Here are some reminders on how to promote and maintain positive mental health as we hit the one-year landmark of the pandemic:

Don’t Scrimp on Self-Care

Self-care is a term thrown around a lot, but experts say it’s often misunderstood. Self-care is important to maintaining a healthy relationship with yourself. It means doing things to take care of our minds, bodies, and souls by engaging in activities that promote well-being and reduce stress. Examples of self-care include meditating, creating art, going for a walk, or taking a luxurious bath. Practicing self-care can really help you feel rejuvenated even as we continue to navigate the disruptions to our daily lives caused by the pandemic.

Train your Brain to be Mindful

Mindfulness is a mental state achieved by focusing one’s awareness on the present moment, while calmly acknowledging and accepting one’s feelings, thoughts, and bodily sensations, used as a therapeutic technique. For example, next time you’re enjoying a meal, slow down, pay attention to and savor each bite rather than gulping it down. Meditating is a great example of being mindful and in the moment, paying attention to each breath can be soothing.

Cultivate Gratitude

It is all too easy to focus on the negatives this pandemic has created, but it is more important than ever we turn our minds to gratefulness. Studies show that people can deliberately cultivate gratitude — and there are important social and personal benefits to doing so. Being thankful and acknowledging the positive in your life is a wonderful way to a healthy, positive mindset. For example, when your mind turns toward negativity, be mindful of this act and name some things you are grateful for. Gratitude helps people refocus on what they have instead of what they lack.

Garner Resilience

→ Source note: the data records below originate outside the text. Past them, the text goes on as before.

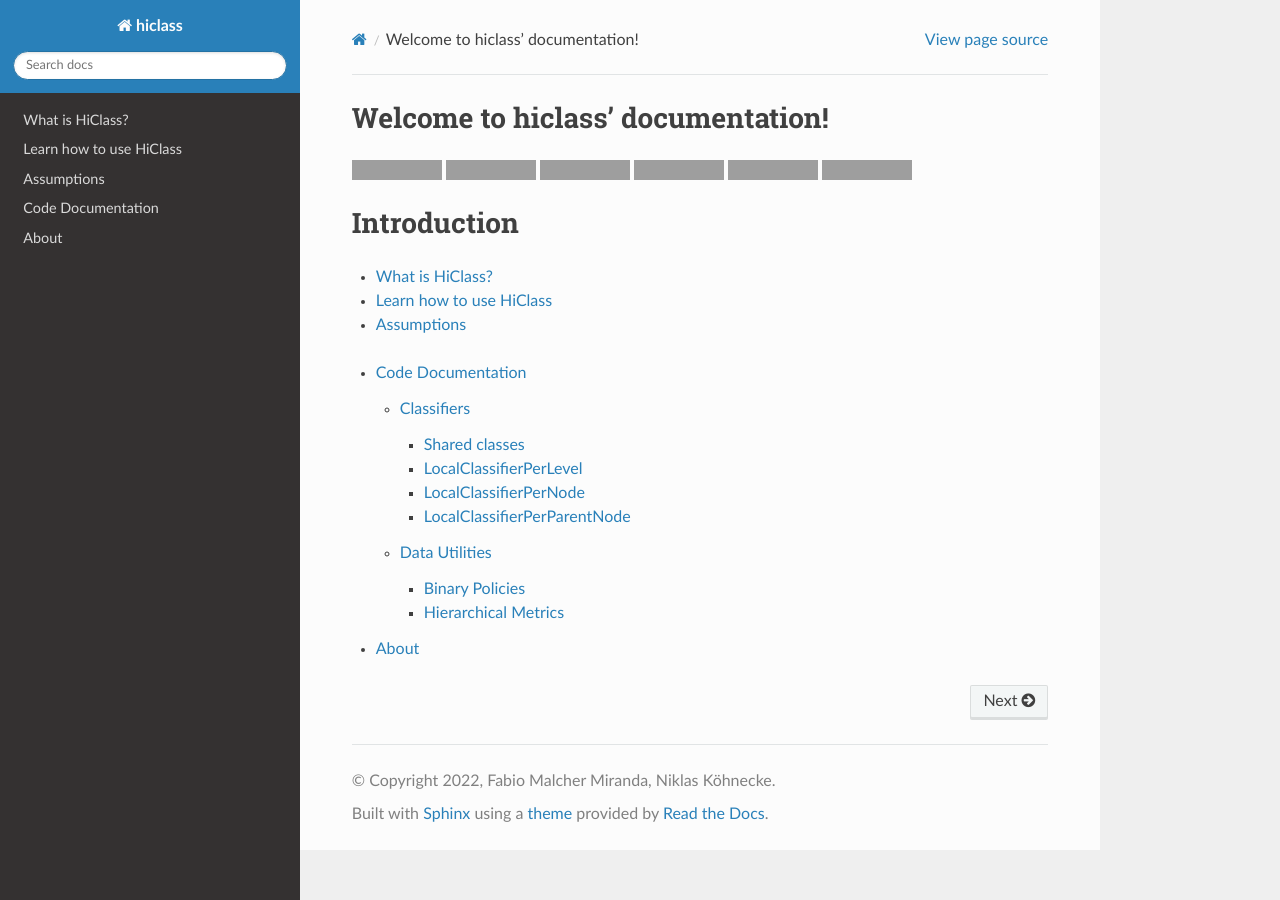
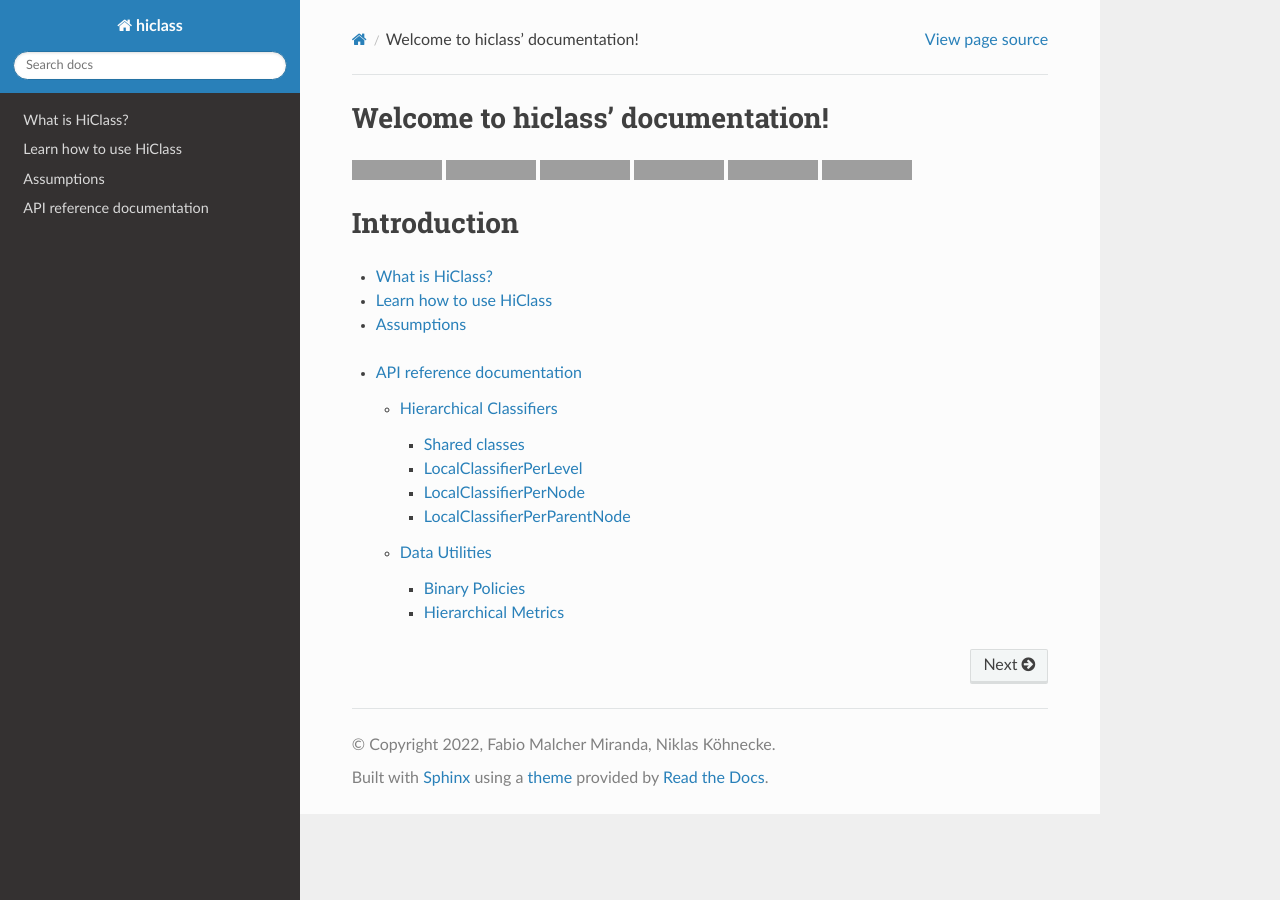
Before and after one commit to scikit-learn-contrib/hiclass, a Sphinx documentation site: the page built from docs/source/index.rst, in a window 1280 px wide, cut to the strip 0-900 px from the top of the page. Built offline with Sphinx 7.4.7 and the Read the Docs theme 2.0.0, drawn with Linux system fonts in a browser that asks for light colours; grey boxes are pictures that could not be loaded.

Commit message:
Add link to api documentation

```diff
--- a/docs/source/about.rst
+++ /dev/null
@@ -1,6 +0,0 @@
-=====
-About
-=====
-
-This repository was developed by Niklas Köhnecke and Fabio Malcher Miranda during a seminar hosted by the Data Analytics
-and Computational Statistics chair at the Hasso Plattner Institute.
--- a/docs/source/code/classifiers.rst
+++ b/docs/source/api/classifiers.rst
@@ -1,7 +1,7 @@
 .. _classifiers:
 
-Classifiers
-===========
+Hierarchical Classifiers
+========================
 Shared classes
 --------------
 
--- a/docs/source/code/index.rst
+++ b/docs/source/api/index.rst
@@ -1,7 +1,7 @@
 .. _code:
 
-Code Documentation
-==================
+API reference documentation
+===========================
 The documentation lists all available functions for each of the implemented classes. This includes inherited functions.
 Therefore, not everything that is listed under a classes documentations is necessarily implemented by said class.
 This is done in order to provide a complete list of the callable functions for each of the classes.
--- a/docs/source/conf.py
+++ b/docs/source/conf.py
@@ -29,7 +29,7 @@
 # Add any Sphinx extension module names here, as strings. They can be
 # extensions coming with Sphinx (named 'sphinx.ext.*') or your custom
 # ones.
-extensions = ['sphinx.ext.autodoc', 'sphinx.ext.napoleon']
+extensions = ['sphinx.ext.autodoc', 'sphinx.ext.napoleon', 'sphinx.ext.autosectionlabel']
 
 # Add any paths that contain templates here, relative to this directory.
 templates_path = ['_templates']
--- a/docs/source/index.rst
+++ b/docs/source/index.rst
@@ -41,5 +41,4 @@ Introduction
 .. toctree::
    :maxdepth: 3
 
-   code/index
-   about
+   api/index
--- a/docs/source/introduction/index.rst
+++ b/docs/source/introduction/index.rst
@@ -18,7 +18,7 @@ Once you are set up, we suggest working through our examples, including:
 - A typical "Hello World" example, for an `entry-level description of the main concepts <TODO>`_.
 - A more detailed `tutorial <TODO>`_ to give you hands-on experience.
 
-We also recommend the `API reference documentation <TODO>`_ for additional information.
+We also recommend the :ref:`API reference documentation` for additional information.
 
 Assumptions
 ===========
```
Also changed, not shown: docs/source/api/utilities.rst (renamed from docs/source/code/utilities.rst).
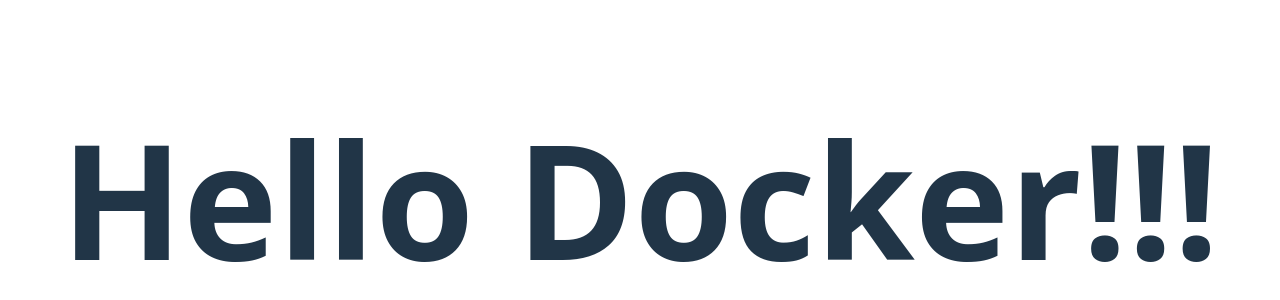
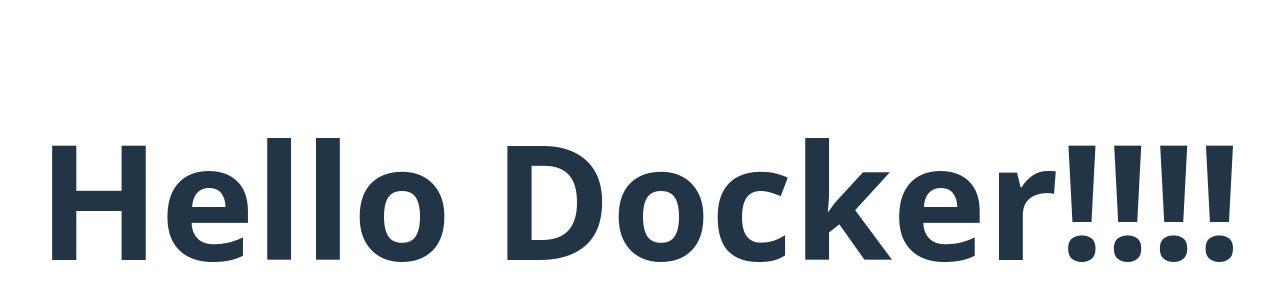
Before and after one commit to patbhoyar/react-copilot-app, a React (Vite) app: page / in a window 1280 px wide. Shown: the part 202-502 px from the top of the page. Built offline with nearby package versions, Linux system fonts and the light colour scheme.

Commit message:
test action

```diff
--- a/src/App.tsx
+++ b/src/App.tsx
@@ -1,5 +1,5 @@
 import "./style.css";
 
 export function App() {
-  return <h1 className="huge-text">Hello Docker!!!</h1>;
+  return <h1 className="huge-text">Hello Docker!!!!</h1>;
 }
```
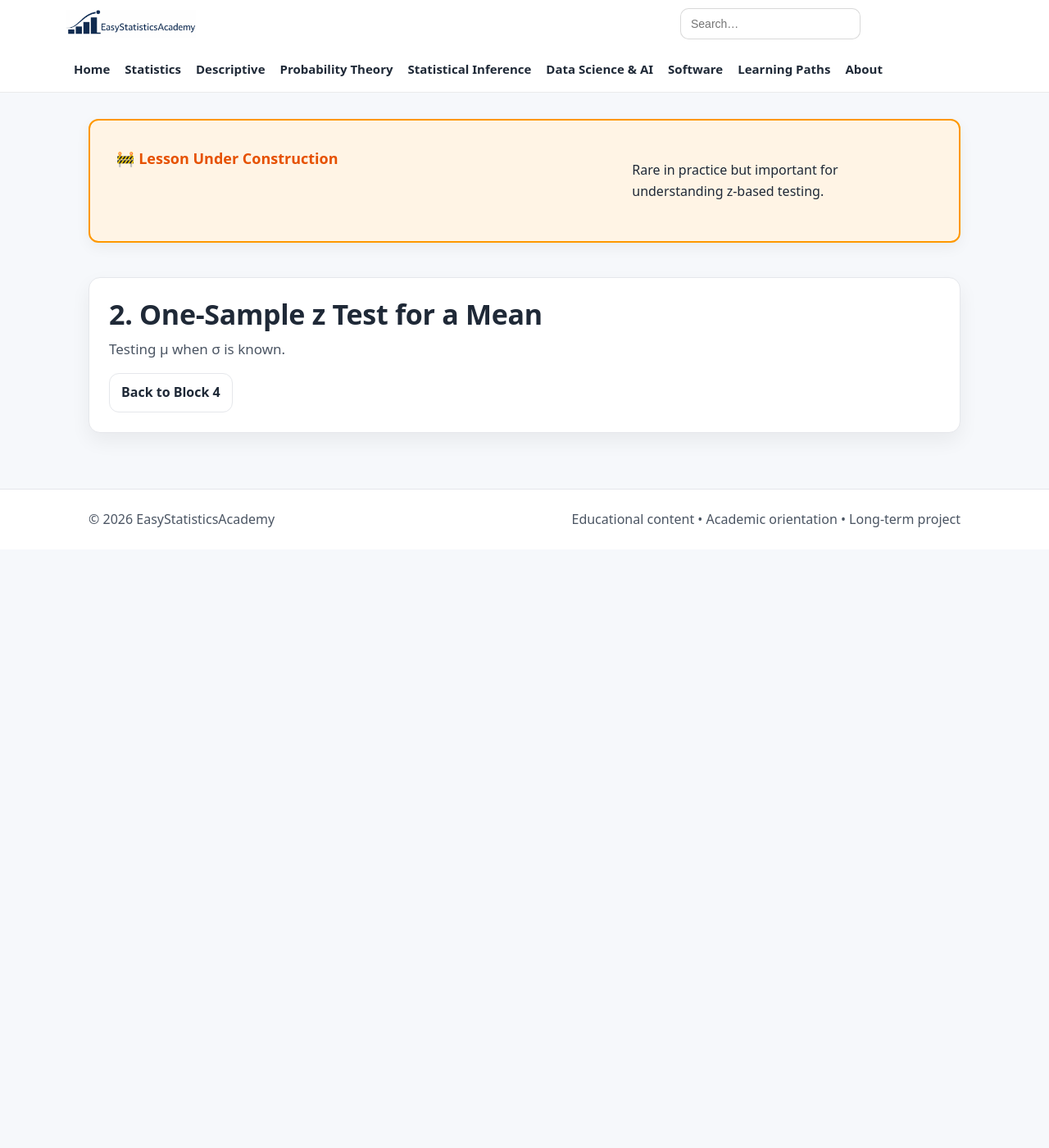
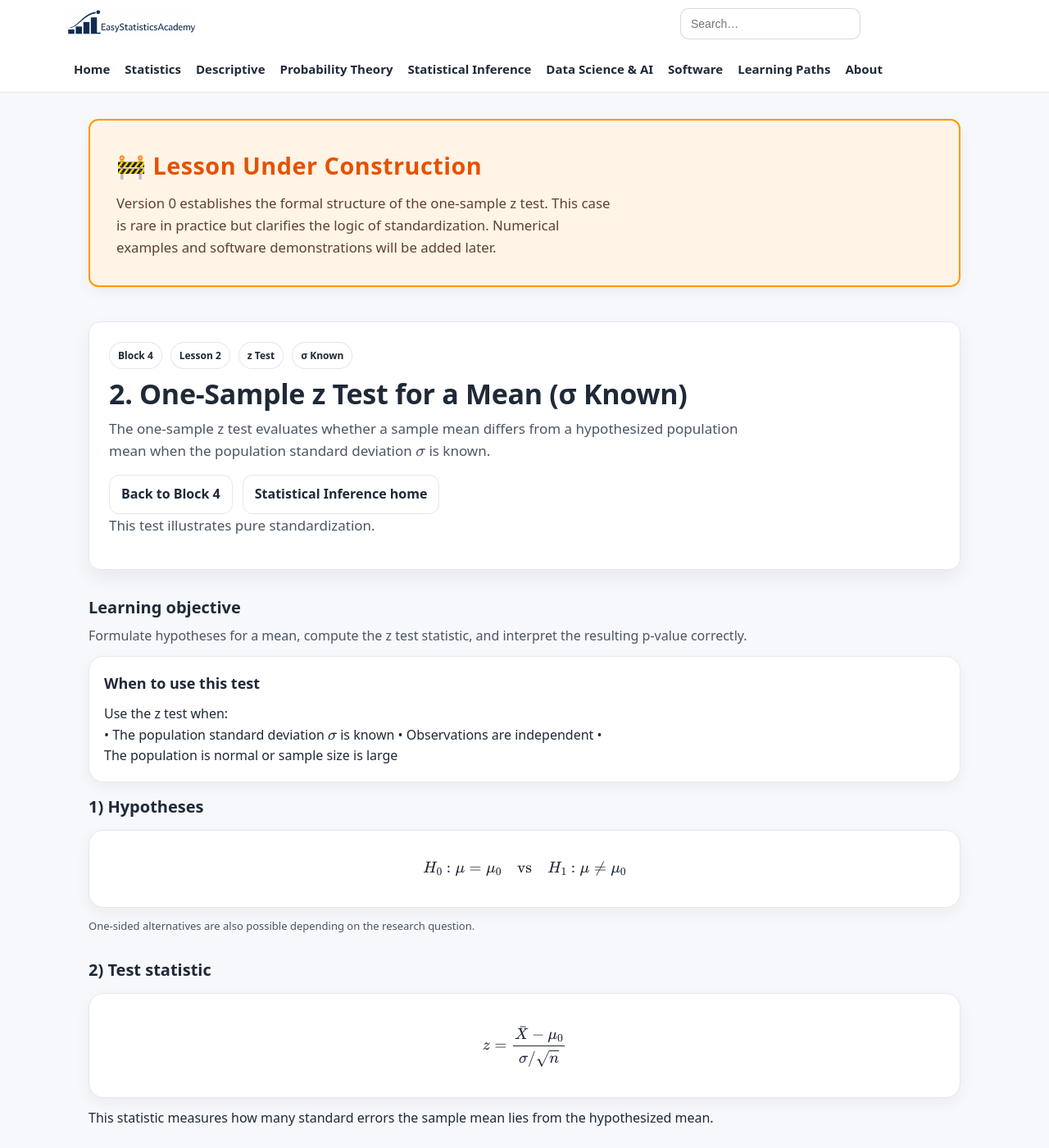
Before and after one commit to ammar-homaida-statistics/easystatisticsacademy, a Jekyll site: the page built from inference/classical-tests/one-sample-z-test-for-mean/index.md, in a window 1280 px wide and 1400 px high. Shown: the whole window at 82% size. Built offline with Jekyll 4.4.1, drawn with Linux system fonts in a browser that asks for light colours; some of the changed text lies outside the part shown.

Commit message:
Add lesson content

```diff
--- a/inference/classical-tests/one-sample-z-test-for-mean/index.md
+++ b/inference/classical-tests/one-sample-z-test-for-mean/index.md
@@ -1,33 +1,246 @@
 ---
 layout: default
 title: "2. One-Sample z Test for a Mean (σ Known)"
-description: "Test a population mean when the population standard deviation is known."
+description: "Conduct and interpret a one-sample z test for a population mean when the population standard deviation is known."
 permalink: /inference/classical-tests/one-sample-z-test-for-mean/
 sidebar: false
 ---
 
+<!-- UNDER CONSTRUCTION NOTICE -->
 <section class="section section-slim">
   <div class="callout" style="background:#fff4e5; border:2px solid #ff9800; padding:2rem; border-radius:12px;">
-    <h2 style="color:#e65100;">🚧 Lesson Under Construction</h2>
-    <p>Rare in practice but important for understanding z-based testing.</p>
+    <div class="callout-copy">
+      <h2 style="margin-top:0; color:#e65100; font-size:1.8rem; letter-spacing:0.5px;">
+        🚧 Lesson Under Construction
+      </h2>
+      <p style="margin:0; font-size:1.05rem; color:#5d4037; line-height:1.6;">
+        Version 0 establishes the formal structure of the one-sample z test.
+        This case is rare in practice but clarifies the logic of standardization.
+        Numerical examples and software demonstrations will be added later.
+      </p>
+    </div>
   </div>
 </section>
 
+<!-- ✅ Update continue-reading keys -->
 <script>
-(function(){
-  var KEY="esa_continue_inference_classical_tests_lesson_v0";
-  localStorage.setItem(KEY,JSON.stringify({
-    url:"/inference/classical-tests/one-sample-z-test-for-mean/",
-    label:"Lesson 2 — One-Sample z Test",
-    ts:Date.now()
-  }));
-})();
+  (function () {
+    var KEY = "esa_continue_inference_classical_tests_lesson_v0";
+
+    localStorage.setItem(KEY, JSON.stringify({
+      url: "/inference/classical-tests/one-sample-z-test-for-mean/",
+      label: "Lesson 2 — One-Sample z Test for a Mean",
+      ts: Date.now()
+    }));
+
+    localStorage.setItem("esa_continue_inference_last_block_v0", JSON.stringify({
+      url: "/inference/classical-tests/",
+      label: "Block 4 — Classical Tests",
+      ts: Date.now()
+    }));
+  })();
 </script>
 
 <section class="hero hero-section">
   <div class="hero-card">
-    <h1>2. One-Sample z Test for a Mean</h1>
-    <p class="lead">Testing μ when σ is known.</p>
-    <a class="btn btn-outline" href="/inference/classical-tests/">Back to Block 4</a>
+    <div class="hero-copy">
+      <div class="badge-row">
+        <span class="badge">Block 4</span>
+        <span class="badge">Lesson 2</span>
+        <span class="badge">z Test</span>
+        <span class="badge">σ Known</span>
+      </div>
+
+      <h1>2. One-Sample z Test for a Mean (σ Known)</h1>
+
+      <p class="lead">
+        The one-sample z test evaluates whether a sample mean
+        differs from a hypothesized population mean
+        when the population standard deviation \( \sigma \) is known.
+      </p>
+
+      <div class="hero-actions">
+        <a class="btn btn-outline" href="/inference/classical-tests/">Back to Block 4</a>
+        <a class="btn btn-outline" href="/inference/">Statistical Inference home</a>
+      </div>
+
+      <p class="muted-mini">
+        This test illustrates pure standardization.
+      </p>
+    </div>
   </div>
 </section>
+
+<section class="section">
+  <div class="section-head">
+    <h2>Learning objective</h2>
+    <p>
+      Formulate hypotheses for a mean,
+      compute the z test statistic,
+      and interpret the resulting p-value correctly.
+    </p>
+  </div>
+
+  <div class="callout">
+    <div class="callout-copy">
+      <h2>When to use this test</h2>
+      <p style="margin:0;">
+        Use the z test when:
+        <br>
+        • The population standard deviation \( \sigma \) is known
+        • Observations are independent
+        • The population is normal or sample size is large
+      </p>
+    </div>
+  </div>
+</section>
+
+<section class="section">
+  <div class="section-head">
+    <h2>1) Hypotheses</h2>
+  </div>
+
+  <div class="card">
+    \[
+    H_0: \mu = \mu_0
+    \quad\text{vs}\quad
+    H_1: \mu \ne \mu_0
+    \]
+  </div>
+
+  <p class="muted-mini">
+    One-sided alternatives are also possible depending on the research question.
+  </p>
+</section>
+
+<section class="section">
+  <div class="section-head">
+    <h2>2) Test statistic</h2>
+  </div>
+
+  <div class="card">
+    \[
+    z =
+    \frac{\bar{X} - \mu_0}
+    {\sigma / \sqrt{n}}
+    \]
+  </div>
+
+  <p style="margin-top:.75rem;">
+    This statistic measures how many standard errors
+    the sample mean lies from the hypothesized mean.
+  </p>
+</section>
+
+<section class="section">
+  <div class="section-head">
+    <h2>3) Sampling distribution under \(H_0\)</h2>
+  </div>
+
+  <div class="card">
+    \[
+    z \sim N(0,1)
+    \quad\text{if } H_0 \text{ is true}
+    \]
+  </div>
+
+  <p class="muted-mini">
+    This follows from standardization of the sample mean.
+  </p>
+</section>
+
+<section class="section">
+  <div class="section-head">
+    <h2>4) Decision rule</h2>
+  </div>
+
+  <div class="card">
+    Reject \(H_0\) if:
+    \[
+    |z| > z_{\alpha/2}
+    \]
+  </div>
+
+  <div class="card" style="margin-top:1rem;">
+    Equivalent p-value rule:
+    <br><br>
+    Reject if \( p \le \alpha \)
+  </div>
+</section>
+
+<section class="section">
+  <div class="section-head">
+    <h2>5) Interpretation</h2>
+  </div>
+
+  <div class="card">
+    If the p-value is small,
+    the observed mean is unlikely under \(H_0\),
+    providing evidence against the null hypothesis.
+  </div>
+
+  <p class="muted-mini">
+    The p-value does not measure the size of the effect.
+  </p>
+</section>
+
+<section class="section">
+  <div class="section-head">
+    <h2>6) Connection to confidence interval</h2>
+  </div>
+
+  <div class="card">
+    The corresponding \(100(1-\alpha)\%\) confidence interval is:
+    \[
+    \bar{X} \pm z_{\alpha/2} \frac{\sigma}{\sqrt{n}}
+    \]
+  </div>
+
+  <p>
+    Rejecting \(H_0\) is equivalent to
+    the null value \( \mu_0 \) lying outside this interval.
+  </p>
+</section>
+
+<section class="section section-slim">
+  <div class="callout">
+    <div class="callout-copy">
+      <h2>Outcome of this lesson</h2>
+      <ul class="bullets">
+        <li>Formulate hypotheses for a mean</li>
+        <li>Compute the z statistic correctly</li>
+        <li>Use the standard normal distribution</li>
+        <li>Interpret results responsibly</li>
+      </ul>
+    </div>
+  </div>
+</section>
+
+<section class="section section-slim">
+  <div class="callout">
+    <div class="callout-copy">
+      <h2>Next lesson</h2>
+      <p style="margin:0;">
+        In practice, the population standard deviation is rarely known.
+        We now move to the one-sample t test.
+      </p>
+
+      <div class="pill-row" style="margin-top:1rem;">
+        <a class="btn" href="/inference/classical-tests/one-sample-t-test-for-mean/">
+          Next lesson: 3. One-Sample t Test for a Mean →
+        </a>
+      </div>
+    </div>
+
+    <div class="callout-side">
+      <div class="mini" style="border-left:4px solid #1a73e8; padding-left:12px;">
+        <div class="mini-title" style="color:#1a73e8;">Previous lesson</div>
+        <div class="mini-body">
+          <a href="/inference/classical-tests/decision-framework-and-assumptions/" style="color:#1a73e8; text-decoration:underline;">
+            Lesson 1: Decision Framework and Assumptions
+          </a>
+        </div>
+      </div>
+    </div>
+  </div>
+</section>
```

Resilience is the ability to adapt to or recover readily from adversity and major life changes. When stress, misfortune or trauma strikes, you still experience anger, grief and pain, but you’re able to keep functioning — both physically and psychologically. However, resilience isn’t about putting up with something difficult, being stoic or figuring it out on your own. In fact, being able to reach out to others for support is a key part of being resilient.

You will find that practicing the skills of self-care, mindfulness, gratitude, and resilience will definitely help you build inner strength to overcome these very trying times.

If you or a loved one are experiencing a mental health crisis, Smokey Point Behavioral Hospital is here to help and available 24/7. Find out more about our treatment options here. Call us today at 360-651-6400.

Leadership Spotlight: Dr. Ahmed

Although not new to Smokey Point Behavioral Hospital, our Leadership Spotlight focuses on the achievement of our very own attending psychiatrist to the position of Medical Director.

Dr. Ahmed completed his residency at Rutgers University—Newark, NJ, is board-certified with the American Board of Psychiatry and Neurology, Inc., and is a member of the American Society of Addiction Medicine – ASAM. He is fellowship trained in Transcranial Magnetic Stimulation (TMS) from Duke University Hospital and Electroconvulsive Therapy (ECT) from UPMC Western Psychiatric Hospital.

In his spare time, Dr. Ahmed enjoys baseball, playing tennis, and spending time with his family.

Congratulations Dr. Ahmed!